Oscar® winner* Nicolas Cage is amazing (The New Yorker) in this outrageous, erotically charged thriller about a womanizing New York executive who becomes convinced that he's a vampire when one of his conquests bites his ... more »neck in the throes of passion. Jennifer Beals (Devil in a Blue Dress) sizzles as the femme fatale who sets Cage on his batty course in this darkly funny, lively, imaginative fantasy (Los Angeles Times)! *1995: Actor, Leaving Las Vegas« less
Karen G. from PENSACOLA, FL Reviewed on 3/1/2019...
So, this 'cult classic' left me cold. I'm sorry, but the character has NO redeeming qualities. He's a bully, he's abusive, and I wouln't watch it again if you paid me.

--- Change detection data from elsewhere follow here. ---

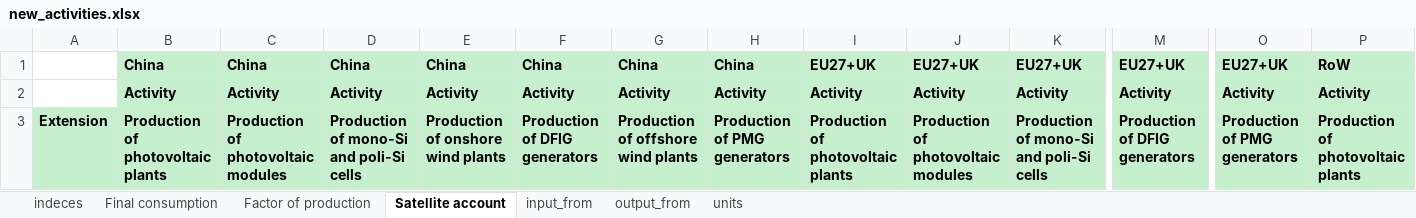
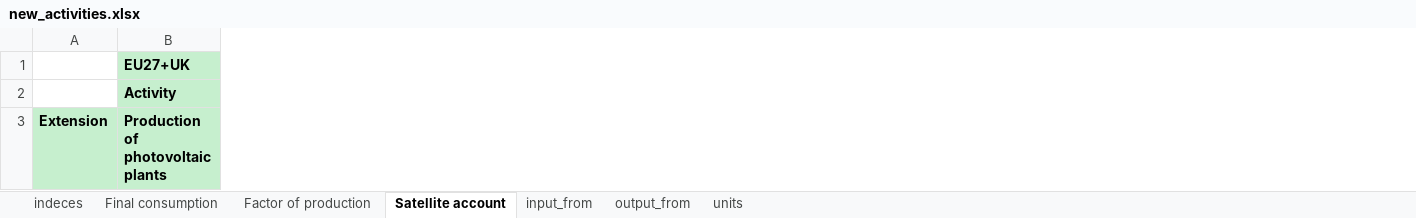
Before and after one commit to fcalabroni/GreenTechs, an Excel workbook: Add Sectors/new_activities.xlsx, sheet Satellite account, drawn as a sheet; only a part is shown, gaps mark what is left out; values as stored, in another font and other column widths than the file's, no borders; the diff covers the shown part only; the diff names each change by its address in the sheet, - before the commit and + after, or states it on an @@ line.

```diff
--- a/Add Sectors/new_activities.xlsx (sheet Satellite account)
+++ b/Add Sectors/new_activities.xlsx (sheet Satellite account)
-column B, rows 1-3: China | Activity | Production of photovoltaic plants
-column C, rows 1-3: China | Activity | Production of photovoltaic modules
-column D, rows 1-3: China | Activity | Production of mono-Si and poli-Si cells
-column E, rows 1-3: China | Activity | Production of onshore wind plants
-column F, rows 1-3: China | Activity | Production of DFIG generators
-column G, rows 1-3: China | Activity | Production of offshore wind plants
-column H, rows 1-3: China | Activity | Production of PMG generators
-column J, rows 1-3: EU27+UK | Activity | Production of photovoltaic modules
-column K, rows 1-3: EU27+UK | Activity | Production of mono-Si and poli-Si cells
-column M, rows 1-3: EU27+UK | Activity | Production of DFIG generators
-column O, rows 1-3: EU27+UK | Activity | Production of PMG generators
-column P, rows 1-3: RoW | Activity | Production of photovoltaic plants
```
Also changed, not shown: 13 removed columns elsewhere in this sheet, sheet input_from, sheet output_from, sheet Factor of production, sheet Final consumption, sheet units, sheet indeces, hidden cells, Add Sectors/new_commodities.xlsx, Support data/Offshore wind.xlsx, 5 other files.
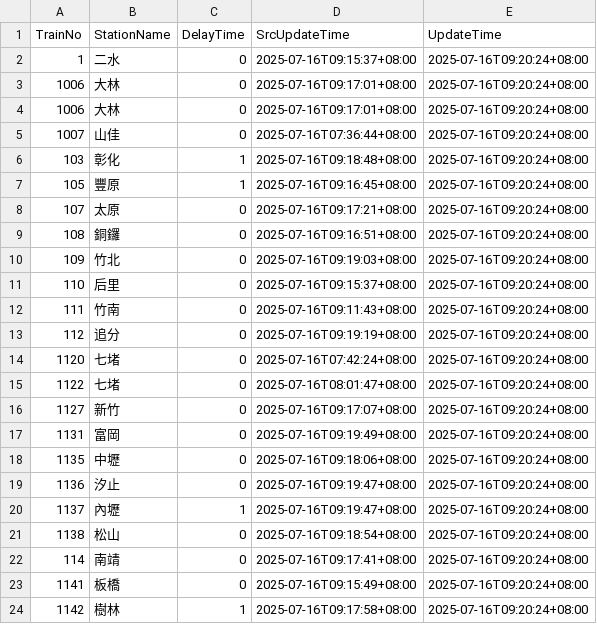
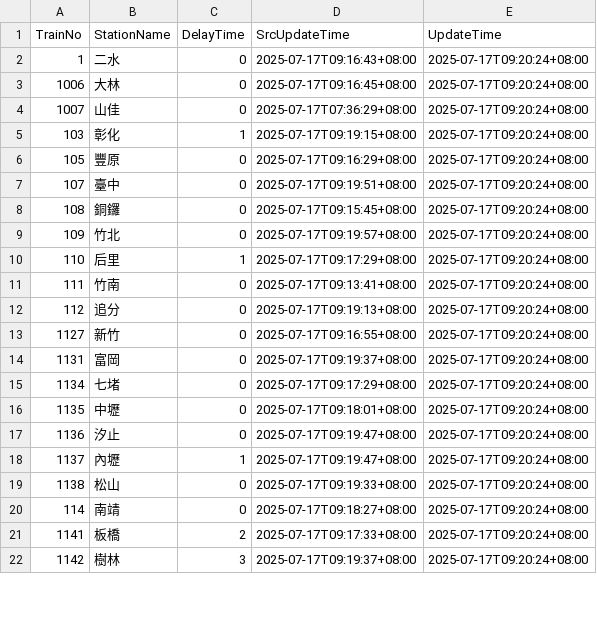
Before and after one commit to funfun0912/Open-Platform-Software-Mid, a CSV file: api.csv, drawn as a sheet; only a part is shown; the diff covers the shown part only.

Commit message:
Update data

```diff
--- a/api.csv
+++ b/api.csv
@@ -1,24 +1,22 @@
 TrainNo,StationName,DelayTime,SrcUpdateTime,UpdateTime
-1,二水,0,2025-07-16T09:15:37+08:00,2025-07-16T09:20:24+08:00
-1006,大林,0,2025-07-16T09:17:01+08:00,2025-07-16T09:20:24+08:00
-1006,大林,0,2025-07-16T09:17:01+08:00,2025-07-16T09:20:24+08:00
-1007,山佳,0,2025-07-16T07:36:44+08:00,2025-07-16T09:20:24+08:00
-103,彰化,1,2025-07-16T09:18:48+08:00,2025-07-16T09:20:24+08:00
-105,豐原,1,2025-07-16T09:16:45+08:00,2025-07-16T09:20:24+08:00
-107,太原,0,2025-07-16T09:17:21+08:00,2025-07-16T09:20:24+08:00
-108,銅鑼,0,2025-07-16T09:16:51+08:00,2025-07-16T09:20:24+08:00
-109,竹北,0,2025-07-16T09:19:03+08:00,2025-07-16T09:20:24+08:00
-110,后里,0,2025-07-16T09:15:37+08:00,2025-07-16T09:20:24+08:00
-111,竹南,0,2025-07-16T09:11:43+08:00,2025-07-16T09:20:24+08:00
-112,追分,0,2025-07-16T09:19:19+08:00,2025-07-16T09:20:24+08:00
-1120,七堵,0,2025-07-16T07:42:24+08:00,2025-07-16T09:20:24+08:00
-1122,七堵,0,2025-07-16T08:01:47+08:00,2025-07-16T09:20:24+08:00
-1127,新竹,0,2025-07-16T09:17:07+08:00,2025-07-16T09:20:24+08:00
-1131,富岡,0,2025-07-16T09:19:49+08:00,2025-07-16T09:20:24+08:00
-1135,中壢,0,2025-07-16T09:18:06+08:00,2025-07-16T09:20:24+08:00
-1136,汐止,0,2025-07-16T09:19:47+08:00,2025-07-16T09:20:24+08:00
-1137,內壢,1,2025-07-16T09:19:47+08:00,2025-07-16T09:20:24+08:00
-1138,松山,0,2025-07-16T09:18:54+08:00,2025-07-16T09:20:24+08:00
-114,南靖,0,2025-07-16T09:17:41+08:00,2025-07-16T09:20:24+08:00
-1141,板橋,0,2025-07-16T09:15:49+08:00,2025-07-16T09:20:24+08:00
-1142,樹林,1,2025-07-16T09:17:58+08:00,2025-07-16T09:20:24+08:00
+1,二水,0,2025-07-17T09:16:43+08:00,2025-07-17T09:20:24+08:00
+1006,大林,0,2025-07-17T09:16:45+08:00,2025-07-17T09:20:24+08:00
+1007,山佳,0,2025-07-17T07:36:29+08:00,2025-07-17T09:20:24+08:00
+103,彰化,1,2025-07-17T09:19:15+08:00,2025-07-17T09:20:24+08:00
+105,豐原,0,2025-07-17T09:16:29+08:00,2025-07-17T09:20:24+08:00
+107,臺中,0,2025-07-17T09:19:51+08:00,2025-07-17T09:20:24+08:00
+108,銅鑼,0,2025-07-17T09:15:45+08:00,2025-07-17T09:20:24+08:00
+109,竹北,0,2025-07-17T09:19:57+08:00,2025-07-17T09:20:24+08:00
+110,后里,1,2025-07-17T09:17:29+08:00,2025-07-17T09:20:24+08:00
+111,竹南,0,2025-07-17T09:13:41+08:00,2025-07-17T09:20:24+08:00
+112,追分,0,2025-07-17T09:19:13+08:00,2025-07-17T09:20:24+08:00
+1127,新竹,0,2025-07-17T09:16:55+08:00,2025-07-17T09:20:24+08:00
+1131,富岡,0,2025-07-17T09:19:37+08:00,2025-07-17T09:20:24+08:00
+1134,七堵,0,2025-07-17T09:17:29+08:00,2025-07-17T09:20:24+08:00
+1135,中壢,0,2025-07-17T09:18:01+08:00,2025-07-17T09:20:24+08:00
+1136,汐止,0,2025-07-17T09:19:47+08:00,2025-07-17T09:20:24+08:00
+1137,內壢,1,2025-07-17T09:19:47+08:00,2025-07-17T09:20:24+08:00
+1138,松山,0,2025-07-17T09:19:33+08:00,2025-07-17T09:20:24+08:00
+114,南靖,0,2025-07-17T09:18:27+08:00,2025-07-17T09:20:24+08:00
+1141,板橋,2,2025-07-17T09:17:33+08:00,2025-07-17T09:20:24+08:00
+1142,樹林,3,2025-07-17T09:19:37+08:00,2025-07-17T09:20:24+08:00
```
Also changed, not shown: 2 added rows and 17 edited cells elsewhere in this file.
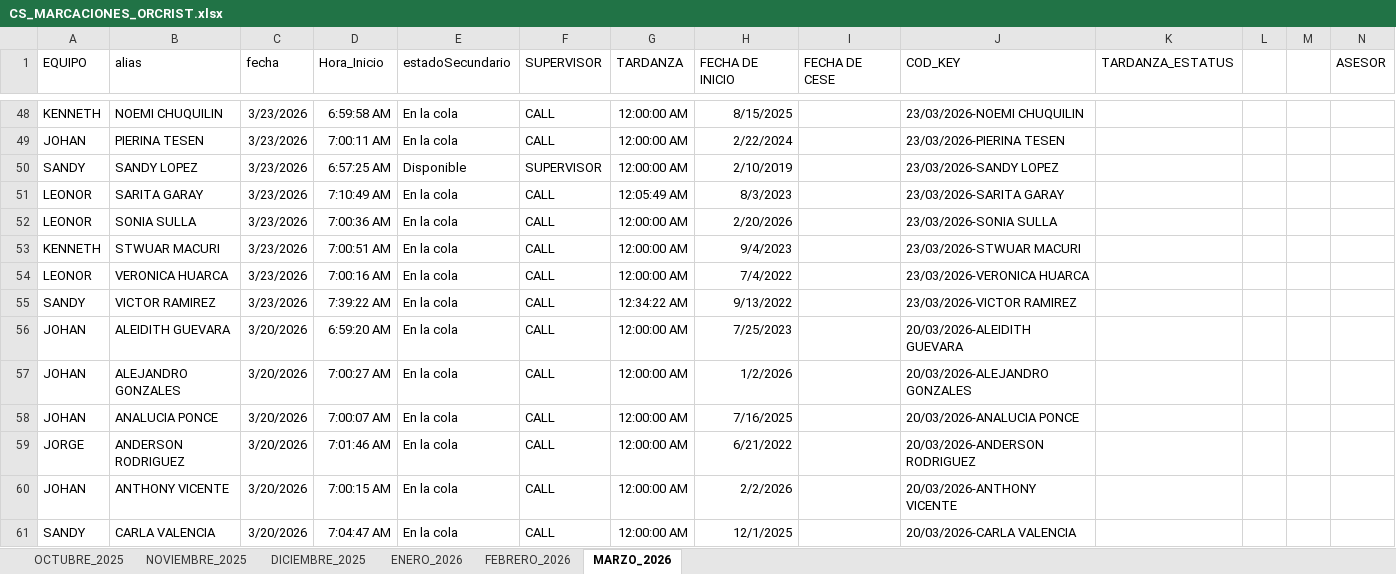
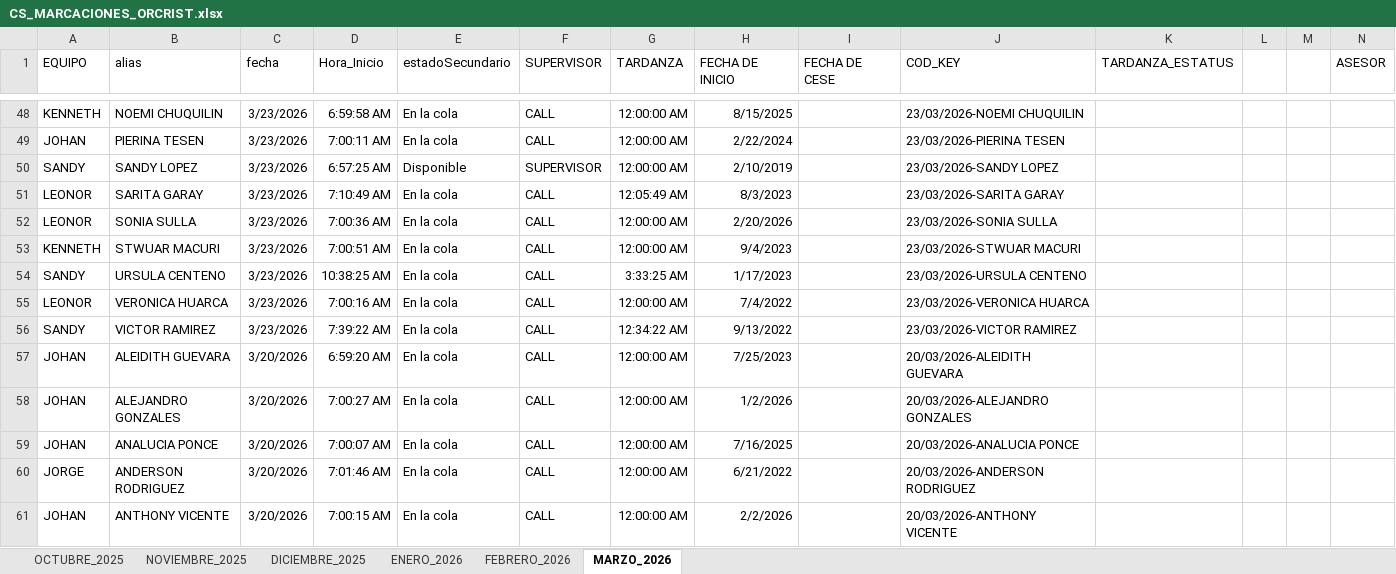
Before and after one commit to jvasquez98/Ranking, an Excel workbook: CS_MARCACIONES_ORCRIST.xlsx, sheet MARZO_2026, drawn as a sheet; only a part is shown, gaps mark what is left out; the shorter side is filled out with more unchanged rows; values as stored, in another font and other column widths than the file's, no borders; conditional formats and table styles not drawn; rows hold the shown columns only; the diff names each change by its address in the sheet, - before the commit and + after, or states it on an @@ line.

```diff
--- a/CS_MARCACIONES_ORCRIST.xlsx (sheet MARZO_2026)
+++ b/CS_MARCACIONES_ORCRIST.xlsx (sheet MARZO_2026)
+row 54: SANDY | URSULA CENTENO | 3/23/2026 | 10:38:25 AM | En la cola | CALL | 3:33:25 AM | 1/17/2023 |  | 23/03/2026-URSULA CENTENO
```
Also changed, not shown: 2 other files.
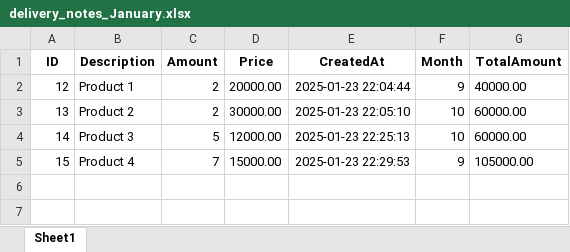
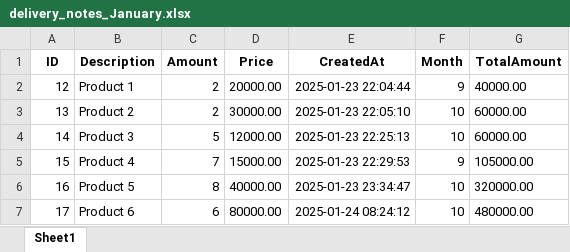
Before and after one commit to gaybullayevumid/bot-post-terminal, an Excel workbook: base/delivery_notes_January.xlsx, sheet Sheet1, drawn as a sheet; values as stored, in another font and other column widths than the file's, no borders; the diff names each change by its address in the sheet, - before the commit and + after, or states it on an @@ line.

```diff
--- a/base/delivery_notes_January.xlsx (sheet Sheet1)
+++ b/base/delivery_notes_January.xlsx (sheet Sheet1)
+row 6: 16 | Product 5 | 8 | 40000.00 | 2025-01-23 23:34:47 | 10 | 320000.00
+row 7: 17 | Product 6 | 6 | 80000.00 | 2025-01-24 08:24:12 | 10 | 480000.00
```
Also changed, not shown: 1 other file.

Nic Cage acting crazy. Yay.
3 of 3 member(s) found this review helpful.
Ruth P. from N CHESTERFLD, VA Reviewed on 3/27/2013...
Because I am a HUGE Nicolas Cage fan, I thought he was great in it, I truly believed HE believed he was a vampire!! It was incredibly bizarre and creepy, but aren't most vampire movies? His accent, body language, and that face!--all added to the general horror of the story, and I recommend this flick to anyone who thinks Cage is one of our "national treasures"--heh heh...
1 of 2 member(s) found this review helpful.
Chad B. (abrnt1) from CABERY, IL Reviewed on 9/6/2010...
Has a similar premise to George A Romero's film Martin, but handles the material in a far more entertaining way. Nicolas Cage believes he's become a vampire after he's assaulted durning a one night stand by what he comes too believe is a female vampire (Jennifer Beals). He descends into his own insanity creating allowing Cage too deliver a very memorable performance.
1 of 1 member(s) found this review helpful.
Damian M. (ratchet) Reviewed on 3/11/2009...
An at times funny drama about a man convinced he has become a vampire. While trying to hold together his love life and work life Nick Cage plays a man who descends further and further into that belief. Reminded me of American Psycho at times.
1 of 1 member(s) found this review helpful.
A seminal film
Eolake | Lancashire, United Kingdom | 08/22/2005
(5 out of 5 stars)
"I saw this first time in the movie theatre, and I got the feeling that most of the audience did not get it at all. After the film ended, one man said sarcastically: "I can't wait for the sequel!" I think most people think it is comedy, due to Nick Cage's extreme acting. But... I don't think it really is. It is basically unclassifiable, and as such has a hard time in the market.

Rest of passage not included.